Instructions to follow: Return all of the data exactly as written, without the pictures.

Source records:

----------

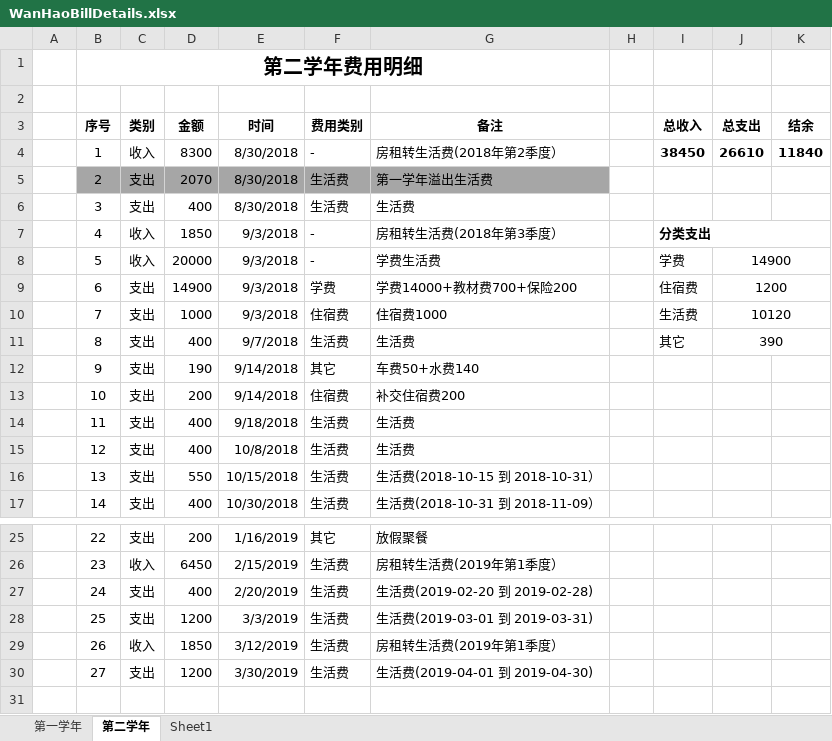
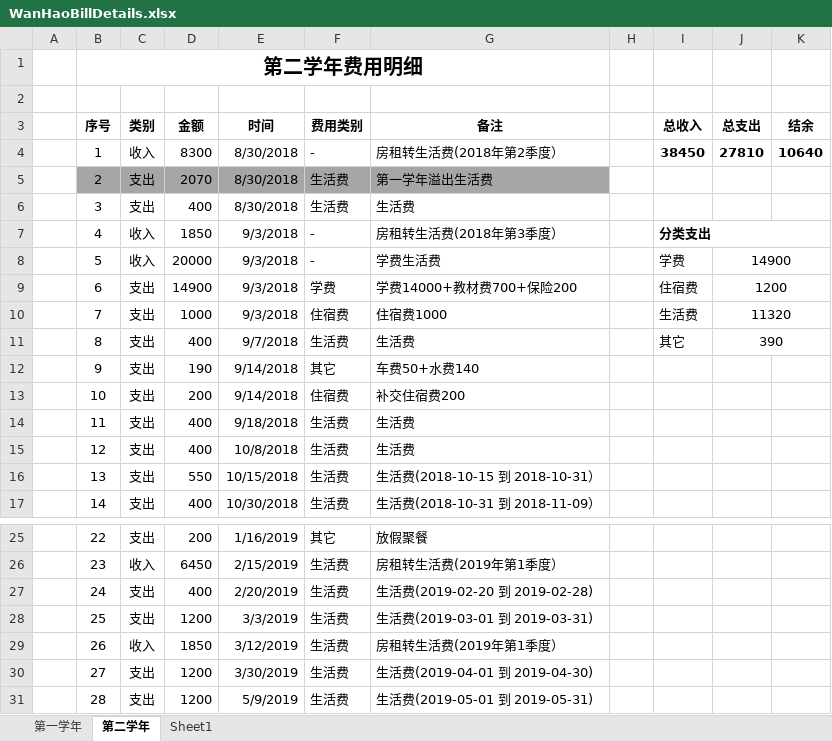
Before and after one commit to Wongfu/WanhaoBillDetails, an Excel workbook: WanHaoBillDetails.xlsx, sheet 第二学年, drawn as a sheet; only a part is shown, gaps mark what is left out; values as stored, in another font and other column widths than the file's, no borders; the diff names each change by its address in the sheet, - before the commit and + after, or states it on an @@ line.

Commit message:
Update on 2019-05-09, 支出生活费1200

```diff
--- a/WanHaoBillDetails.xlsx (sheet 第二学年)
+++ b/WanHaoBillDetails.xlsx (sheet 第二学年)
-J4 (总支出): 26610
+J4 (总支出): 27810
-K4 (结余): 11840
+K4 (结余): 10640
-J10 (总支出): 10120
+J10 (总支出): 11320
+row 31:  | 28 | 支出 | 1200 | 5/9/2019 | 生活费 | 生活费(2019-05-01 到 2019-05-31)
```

----------

Response:
Before and after one commit to Wongfu/WanhaoBillDetails, an Excel workbook: WanHaoBillDetails.xlsx, sheet 第二学年, drawn as a sheet; only a part is shown, gaps mark what is left out; values as stored, in another font and other column widths than the file's, no borders; the diff names each change by its address in the sheet, - before the commit and + after, or states it on an @@ line.

Commit message:
Update on 2019-05-09, 支出生活费1200

```diff
--- a/WanHaoBillDetails.xlsx (sheet 第二学年)
+++ b/WanHaoBillDetails.xlsx (sheet 第二学年)
-J4 (总支出): 26610
+J4 (总支出): 27810
-K4 (结余): 11840
+K4 (结余): 10640
-J10 (总支出): 10120
+J10 (总支出): 11320
+row 31:  | 28 | 支出 | 1200 | 5/9/2019 | 生活费 | 生活费(2019-05-01 到 2019-05-31)
```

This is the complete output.